YOUR INSTRUCTIONS
From first line to last, output the records below exactly.

Change detection data

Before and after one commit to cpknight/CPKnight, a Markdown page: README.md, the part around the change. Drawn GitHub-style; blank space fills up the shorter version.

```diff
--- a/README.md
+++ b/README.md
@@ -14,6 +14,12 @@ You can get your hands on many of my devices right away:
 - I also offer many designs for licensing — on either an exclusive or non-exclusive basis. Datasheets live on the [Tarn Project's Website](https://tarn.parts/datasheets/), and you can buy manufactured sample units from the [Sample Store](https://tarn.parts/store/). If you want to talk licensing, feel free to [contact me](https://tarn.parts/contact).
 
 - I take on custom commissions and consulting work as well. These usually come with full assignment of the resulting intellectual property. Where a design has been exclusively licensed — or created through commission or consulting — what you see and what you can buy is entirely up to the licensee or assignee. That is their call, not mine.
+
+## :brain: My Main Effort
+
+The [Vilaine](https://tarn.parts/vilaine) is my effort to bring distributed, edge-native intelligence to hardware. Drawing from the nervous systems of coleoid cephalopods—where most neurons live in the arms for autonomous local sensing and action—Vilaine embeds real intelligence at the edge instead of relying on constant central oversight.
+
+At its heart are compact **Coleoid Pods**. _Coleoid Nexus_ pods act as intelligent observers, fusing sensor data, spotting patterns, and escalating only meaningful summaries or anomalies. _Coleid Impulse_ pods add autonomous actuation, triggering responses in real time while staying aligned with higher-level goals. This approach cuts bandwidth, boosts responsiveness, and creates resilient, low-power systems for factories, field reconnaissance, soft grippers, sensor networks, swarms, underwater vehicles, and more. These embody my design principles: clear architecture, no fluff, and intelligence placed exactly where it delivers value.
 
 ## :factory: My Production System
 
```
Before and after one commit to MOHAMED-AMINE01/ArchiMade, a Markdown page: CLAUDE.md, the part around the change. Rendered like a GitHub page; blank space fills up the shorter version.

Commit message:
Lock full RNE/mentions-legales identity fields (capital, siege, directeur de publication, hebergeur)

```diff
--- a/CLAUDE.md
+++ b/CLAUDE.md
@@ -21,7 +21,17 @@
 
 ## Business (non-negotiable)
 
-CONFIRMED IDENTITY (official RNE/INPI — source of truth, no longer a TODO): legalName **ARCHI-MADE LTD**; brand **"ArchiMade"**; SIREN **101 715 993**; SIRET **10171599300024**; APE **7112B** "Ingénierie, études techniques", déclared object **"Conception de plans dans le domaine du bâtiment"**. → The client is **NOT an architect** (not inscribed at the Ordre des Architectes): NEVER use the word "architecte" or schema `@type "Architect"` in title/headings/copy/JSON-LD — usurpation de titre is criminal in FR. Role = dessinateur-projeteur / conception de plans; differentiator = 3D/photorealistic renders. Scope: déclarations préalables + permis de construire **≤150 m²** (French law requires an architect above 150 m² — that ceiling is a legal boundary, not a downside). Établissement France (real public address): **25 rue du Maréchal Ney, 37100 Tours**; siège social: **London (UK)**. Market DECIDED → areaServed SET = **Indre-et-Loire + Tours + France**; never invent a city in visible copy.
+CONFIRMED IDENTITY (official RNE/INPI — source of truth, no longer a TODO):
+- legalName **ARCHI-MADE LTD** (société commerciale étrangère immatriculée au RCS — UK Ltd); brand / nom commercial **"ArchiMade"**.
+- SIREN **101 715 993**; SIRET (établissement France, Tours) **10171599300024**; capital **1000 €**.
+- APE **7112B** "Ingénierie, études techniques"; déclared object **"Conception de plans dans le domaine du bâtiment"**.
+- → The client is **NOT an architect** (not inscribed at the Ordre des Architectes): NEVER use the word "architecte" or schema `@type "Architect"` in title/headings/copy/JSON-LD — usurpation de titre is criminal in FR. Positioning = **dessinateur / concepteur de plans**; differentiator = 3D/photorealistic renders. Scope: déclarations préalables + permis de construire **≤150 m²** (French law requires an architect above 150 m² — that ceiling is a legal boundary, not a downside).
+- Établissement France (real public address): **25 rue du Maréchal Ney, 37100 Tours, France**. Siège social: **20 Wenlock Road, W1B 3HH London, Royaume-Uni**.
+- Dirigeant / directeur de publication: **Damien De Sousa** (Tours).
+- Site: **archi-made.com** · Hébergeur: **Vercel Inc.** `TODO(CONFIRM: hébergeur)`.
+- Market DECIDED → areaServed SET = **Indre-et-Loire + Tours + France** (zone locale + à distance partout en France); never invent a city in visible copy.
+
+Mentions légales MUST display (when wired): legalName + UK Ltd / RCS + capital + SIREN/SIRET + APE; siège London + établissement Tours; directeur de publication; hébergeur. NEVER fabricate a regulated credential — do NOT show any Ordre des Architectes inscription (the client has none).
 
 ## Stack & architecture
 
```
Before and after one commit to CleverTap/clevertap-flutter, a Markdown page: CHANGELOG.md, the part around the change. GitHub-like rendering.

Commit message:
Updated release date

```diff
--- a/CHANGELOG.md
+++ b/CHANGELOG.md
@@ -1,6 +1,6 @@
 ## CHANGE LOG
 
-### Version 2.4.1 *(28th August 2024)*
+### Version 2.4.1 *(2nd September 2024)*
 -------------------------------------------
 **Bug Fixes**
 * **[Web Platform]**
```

RESULT
Before and after one commit to cpknight/CPKnight, a Markdown page: README.md, the part around the change. Drawn GitHub-style; blank space fills up the shorter version.

```diff
--- a/README.md
+++ b/README.md
@@ -14,6 +14,12 @@ You can get your hands on many of my devices right away:
 - I also offer many designs for licensing — on either an exclusive or non-exclusive basis. Datasheets live on the [Tarn Project's Website](https://tarn.parts/datasheets/), and you can buy manufactured sample units from the [Sample Store](https://tarn.parts/store/). If you want to talk licensing, feel free to [contact me](https://tarn.parts/contact).
 
 - I take on custom commissions and consulting work as well. These usually come with full assignment of the resulting intellectual property. Where a design has been exclusively licensed — or created through commission or consulting — what you see and what you can buy is entirely up to the licensee or assignee. That is their call, not mine.
+
+## :brain: My Main Effort
+
+The [Vilaine](https://tarn.parts/vilaine) is my effort to bring distributed, edge-native intelligence to hardware. Drawing from the nervous systems of coleoid cephalopods—where most neurons live in the arms for autonomous local sensing and action—Vilaine embeds real intelligence at the edge instead of relying on constant central oversight.
+
+At its heart are compact **Coleoid Pods**. _Coleoid Nexus_ pods act as intelligent observers, fusing sensor data, spotting patterns, and escalating only meaningful summaries or anomalies. _Coleid Impulse_ pods add autonomous actuation, triggering responses in real time while staying aligned with higher-level goals. This approach cuts bandwidth, boosts responsiveness, and creates resilient, low-power systems for factories, field reconnaissance, soft grippers, sensor networks, swarms, underwater vehicles, and more. These embody my design principles: clear architecture, no fluff, and intelligence placed exactly where it delivers value.
 
 ## :factory: My Production System
 
```
Before and after one commit to MOHAMED-AMINE01/ArchiMade, a Markdown page: CLAUDE.md, the part around the change. Rendered like a GitHub page; blank space fills up the shorter version.

Commit message:
Lock full RNE/mentions-legales identity fields (capital, siege, directeur de publication, hebergeur)

```diff
--- a/CLAUDE.md
+++ b/CLAUDE.md
@@ -21,7 +21,17 @@
 
 ## Business (non-negotiable)
 
-CONFIRMED IDENTITY (official RNE/INPI — source of truth, no longer a TODO): legalName **ARCHI-MADE LTD**; brand **"ArchiMade"**; SIREN **101 715 993**; SIRET **10171599300024**; APE **7112B** "Ingénierie, études techniques", déclared object **"Conception de plans dans le domaine du bâtiment"**. → The client is **NOT an architect** (not inscribed at the Ordre des Architectes): NEVER use the word "architecte" or schema `@type "Architect"` in title/headings/copy/JSON-LD — usurpation de titre is criminal in FR. Role = dessinateur-projeteur / conception de plans; differentiator = 3D/photorealistic renders. Scope: déclarations préalables + permis de construire **≤150 m²** (French law requires an architect above 150 m² — that ceiling is a legal boundary, not a downside). Établissement France (real public address): **25 rue du Maréchal Ney, 37100 Tours**; siège social: **London (UK)**. Market DECIDED → areaServed SET = **Indre-et-Loire + Tours + France**; never invent a city in visible copy.
+CONFIRMED IDENTITY (official RNE/INPI — source of truth, no longer a TODO):
+- legalName **ARCHI-MADE LTD** (société commerciale étrangère immatriculée au RCS — UK Ltd); brand / nom commercial **"ArchiMade"**.
+- SIREN **101 715 993**; SIRET (établissement France, Tours) **10171599300024**; capital **1000 €**.
+- APE **7112B** "Ingénierie, études techniques"; déclared object **"Conception de plans dans le domaine du bâtiment"**.
+- → The client is **NOT an architect** (not inscribed at the Ordre des Architectes): NEVER use the word "architecte" or schema `@type "Architect"` in title/headings/copy/JSON-LD — usurpation de titre is criminal in FR. Positioning = **dessinateur / concepteur de plans**; differentiator = 3D/photorealistic renders. Scope: déclarations préalables + permis de construire **≤150 m²** (French law requires an architect above 150 m² — that ceiling is a legal boundary, not a downside).
+- Établissement France (real public address): **25 rue du Maréchal Ney, 37100 Tours, France**. Siège social: **20 Wenlock Road, W1B 3HH London, Royaume-Uni**.
+- Dirigeant / directeur de publication: **Damien De Sousa** (Tours).
+- Site: **archi-made.com** · Hébergeur: **Vercel Inc.** `TODO(CONFIRM: hébergeur)`.
+- Market DECIDED → areaServed SET = **Indre-et-Loire + Tours + France** (zone locale + à distance partout en France); never invent a city in visible copy.
+
+Mentions légales MUST display (when wired): legalName + UK Ltd / RCS + capital + SIREN/SIRET + APE; siège London + établissement Tours; directeur de publication; hébergeur. NEVER fabricate a regulated credential — do NOT show any Ordre des Architectes inscription (the client has none).
 
 ## Stack & architecture
 
```
Before and after one commit to CleverTap/clevertap-flutter, a Markdown page: CHANGELOG.md, the part around the change. GitHub-like rendering.

Commit message:
Updated release date

```diff
--- a/CHANGELOG.md
+++ b/CHANGELOG.md
@@ -1,6 +1,6 @@
 ## CHANGE LOG
 
-### Version 2.4.1 *(28th August 2024)*
+### Version 2.4.1 *(2nd September 2024)*
 -------------------------------------------
 **Bug Fixes**
 * **[Web Platform]**
```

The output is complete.